With an estimated 20% of American homes valued at less than their mortgage balances and a double-digit unemployment rate, defaults and foreclosures are predictable. Current data of the Mortgage Bankers Association indicate that between 4% and 5% of all U.S. mortgages are in some stage of the foreclosure process, with another 10% in nonforeclosure delinquency. Still, the government's principal modification program-the Home Affordable Modification Program-is not even close to achieving its announced goals.
Traditionally, loan modifications took the form of temporary forbearances, structured on the assumption that the borrower's difficulty making his monthly payment was also temporary-based on a lost job or illness, for example. The expectation was that the borrower would get another job, or recover, and again be able to make loan payments. Borrowers with structural payment problems, such as permanent loss of income, could not be helped.
In areas suffering from severe economic problems, lenders might continue temporary forbearance for years to avoid losses resulting from foreclosure sales into weak real estate markets. But even in these cases, permanent modifications with permanently lower payments or reduced principal balances were rarely available.
In the situations described above, the modification process was relatively informal, without the massive documentation required by HAMP. The process was usually initiated by a motivated borrower who wanted to preserve his home, was willing to make substantial sacrifices to do so, and was often grateful for the lender's willingness to delay enforcement and foreclosure.
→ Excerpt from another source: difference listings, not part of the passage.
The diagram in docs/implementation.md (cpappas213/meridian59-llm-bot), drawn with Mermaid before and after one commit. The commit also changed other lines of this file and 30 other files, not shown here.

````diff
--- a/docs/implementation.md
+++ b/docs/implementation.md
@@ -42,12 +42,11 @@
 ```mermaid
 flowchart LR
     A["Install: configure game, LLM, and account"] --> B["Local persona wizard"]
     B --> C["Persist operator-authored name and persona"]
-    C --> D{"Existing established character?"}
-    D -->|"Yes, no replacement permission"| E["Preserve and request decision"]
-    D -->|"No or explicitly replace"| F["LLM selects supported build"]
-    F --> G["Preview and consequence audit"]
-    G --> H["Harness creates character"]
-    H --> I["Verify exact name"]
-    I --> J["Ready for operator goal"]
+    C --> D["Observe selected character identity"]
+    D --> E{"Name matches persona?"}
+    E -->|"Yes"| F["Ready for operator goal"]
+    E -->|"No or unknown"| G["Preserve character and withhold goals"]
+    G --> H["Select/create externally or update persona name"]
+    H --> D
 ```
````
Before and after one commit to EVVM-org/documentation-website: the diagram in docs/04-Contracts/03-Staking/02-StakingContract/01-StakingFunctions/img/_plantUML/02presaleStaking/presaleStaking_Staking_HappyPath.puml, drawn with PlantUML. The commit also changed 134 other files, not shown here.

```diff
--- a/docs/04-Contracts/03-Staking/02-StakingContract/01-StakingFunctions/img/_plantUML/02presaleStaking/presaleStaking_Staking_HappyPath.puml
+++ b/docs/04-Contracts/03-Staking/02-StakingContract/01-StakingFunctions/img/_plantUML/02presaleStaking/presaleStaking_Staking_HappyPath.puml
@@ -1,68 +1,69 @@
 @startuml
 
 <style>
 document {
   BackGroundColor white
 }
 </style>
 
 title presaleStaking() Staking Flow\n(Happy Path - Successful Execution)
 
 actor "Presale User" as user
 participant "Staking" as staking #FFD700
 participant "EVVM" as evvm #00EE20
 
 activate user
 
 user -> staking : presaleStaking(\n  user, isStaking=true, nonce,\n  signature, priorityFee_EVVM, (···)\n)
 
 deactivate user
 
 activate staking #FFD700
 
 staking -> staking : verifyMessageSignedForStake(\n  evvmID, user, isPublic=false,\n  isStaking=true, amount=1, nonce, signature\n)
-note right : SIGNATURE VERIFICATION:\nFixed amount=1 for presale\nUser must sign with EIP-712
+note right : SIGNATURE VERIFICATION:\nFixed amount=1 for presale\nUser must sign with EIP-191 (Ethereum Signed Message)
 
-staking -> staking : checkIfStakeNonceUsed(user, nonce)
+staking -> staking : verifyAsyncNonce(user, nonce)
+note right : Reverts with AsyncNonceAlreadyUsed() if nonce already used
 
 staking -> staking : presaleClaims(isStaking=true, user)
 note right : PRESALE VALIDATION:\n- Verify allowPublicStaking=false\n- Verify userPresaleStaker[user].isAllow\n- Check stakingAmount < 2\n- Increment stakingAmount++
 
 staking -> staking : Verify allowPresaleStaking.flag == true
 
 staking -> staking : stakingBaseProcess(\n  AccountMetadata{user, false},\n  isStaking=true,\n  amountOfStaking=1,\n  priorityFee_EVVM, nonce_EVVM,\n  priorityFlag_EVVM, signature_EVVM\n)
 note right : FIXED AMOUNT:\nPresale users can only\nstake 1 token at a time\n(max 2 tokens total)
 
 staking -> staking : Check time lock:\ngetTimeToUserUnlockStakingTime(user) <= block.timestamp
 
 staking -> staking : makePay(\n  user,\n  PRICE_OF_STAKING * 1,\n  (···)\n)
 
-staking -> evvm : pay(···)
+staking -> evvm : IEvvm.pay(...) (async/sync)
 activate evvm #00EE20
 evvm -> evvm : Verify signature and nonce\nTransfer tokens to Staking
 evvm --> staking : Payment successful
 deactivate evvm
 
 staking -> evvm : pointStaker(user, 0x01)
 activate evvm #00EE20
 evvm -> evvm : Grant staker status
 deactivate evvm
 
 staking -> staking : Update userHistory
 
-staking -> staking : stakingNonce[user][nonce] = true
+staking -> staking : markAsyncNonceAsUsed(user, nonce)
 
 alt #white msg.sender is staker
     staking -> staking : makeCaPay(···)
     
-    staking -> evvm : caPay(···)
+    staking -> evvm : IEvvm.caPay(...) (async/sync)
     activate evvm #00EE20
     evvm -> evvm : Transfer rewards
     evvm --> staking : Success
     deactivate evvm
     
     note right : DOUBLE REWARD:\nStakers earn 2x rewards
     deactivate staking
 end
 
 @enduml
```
By contrast, the federal loan modification program is rigidly structured and features permanent rate reductions and sometimes principal reductions. It is designed to resolve defaults on loans that were unaffordable for the borrowers to begin with. The traditional solution for a structurally unaffordable loan is to get the consumer out of the home, whether by foreclosure or short sale. It is not to preserve homeownership by putting the loan through HAMP's Procrustean solution by shrinking payments to fit the borrower's income. While high loan costs may have caused some defaults, particularly earlier in the financial crisis, fewer recent defaults appear to be caused by underlying loan origination problems, and HAMP appears ever less appropriate to resolve current delinquencies.
Moreover, while some HAMP modifications are initiated by borrowers, it is just as likely that servicers are the parties attempting to pull borrowers into the HAMP process. Because of the intense political pressure the federal government has put on servicers to implement HAMP modifications, servicers, rather than borrowers are driving the process.
Interestingly, private investors not forced by the government to participate in HAMP (and who modify loans for their own accounts) rarely follow the HAMP model. Some are offering borrowers very low payments to enable them to maintain homeownership through the real estate downdraft while expecting to reinstate loan payments later, when wages and employment are stronger. Others are offering substantial principal reductions in order to allow borrowers to refinance out of their loans.
In addition to homeowners facing financial difficulties, an increasing number are deliberately defaulting, even if they can afford to repay their loans. Morgan Stanley estimates that "strategic defaulters" accounted for 12% of loans in default in February 2010. Interestingly, Morgan Stanley's report also found that mortgagors with higher credit scores and larger loan balances were more likely to deliberately default. Strategic defaulting is said to have a "contagion effect," meaning a homeowner is more likely to deliberately default if he knows others who have. Strategic defaulting has other pernicious effects, too. Freddie Mac says strategic defaulting leads to home price deterioration. Strategic defaults, when added to the defaults of those who simply cannot pay, could lengthen a long-delayed housing recovery.
Also delaying the housing recovery are state foreclosure moratoria and requirements such as "foreclosure mediation." As loans become ever more delinquent, foreclosure delays rarely result in reinstatement and retention of homes. Rather, delays allow borrowers to continue living in mortgaged homes without payment, often while their homes physically deteriorate. This eventually discourages neighboring homeowners who are keeping up with their payments.